'''

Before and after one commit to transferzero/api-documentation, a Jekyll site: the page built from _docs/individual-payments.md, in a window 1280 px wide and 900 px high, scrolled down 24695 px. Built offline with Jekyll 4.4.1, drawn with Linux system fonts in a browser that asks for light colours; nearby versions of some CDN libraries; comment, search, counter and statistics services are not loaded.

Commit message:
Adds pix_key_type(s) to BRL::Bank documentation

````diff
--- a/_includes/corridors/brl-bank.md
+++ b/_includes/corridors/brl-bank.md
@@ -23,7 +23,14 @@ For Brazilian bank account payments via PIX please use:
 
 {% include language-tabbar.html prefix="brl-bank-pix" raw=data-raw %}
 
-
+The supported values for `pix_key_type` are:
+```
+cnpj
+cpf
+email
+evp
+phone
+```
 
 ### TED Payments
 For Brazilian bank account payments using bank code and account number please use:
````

'''

WORK REQUIRED. A word-for-word restatement of all the records is required.

WRITTEN REPLY.
Before and after one commit to transferzero/api-documentation, a Jekyll site: the page built from _docs/individual-payments.md, in a window 1280 px wide and 900 px high, scrolled down 24695 px. Built offline with Jekyll 4.4.1, drawn with Linux system fonts in a browser that asks for light colours; nearby versions of some CDN libraries; comment, search, counter and statistics services are not loaded.

Commit message:
Adds pix_key_type(s) to BRL::Bank documentation

````diff
--- a/_includes/corridors/brl-bank.md
+++ b/_includes/corridors/brl-bank.md
@@ -23,7 +23,14 @@ For Brazilian bank account payments via PIX please use:
 
 {% include language-tabbar.html prefix="brl-bank-pix" raw=data-raw %}
 
-
+The supported values for `pix_key_type` are:
+```
+cnpj
+cpf
+email
+evp
+phone
+```
 
 ### TED Payments
 For Brazilian bank account payments using bank code and account number please use:
````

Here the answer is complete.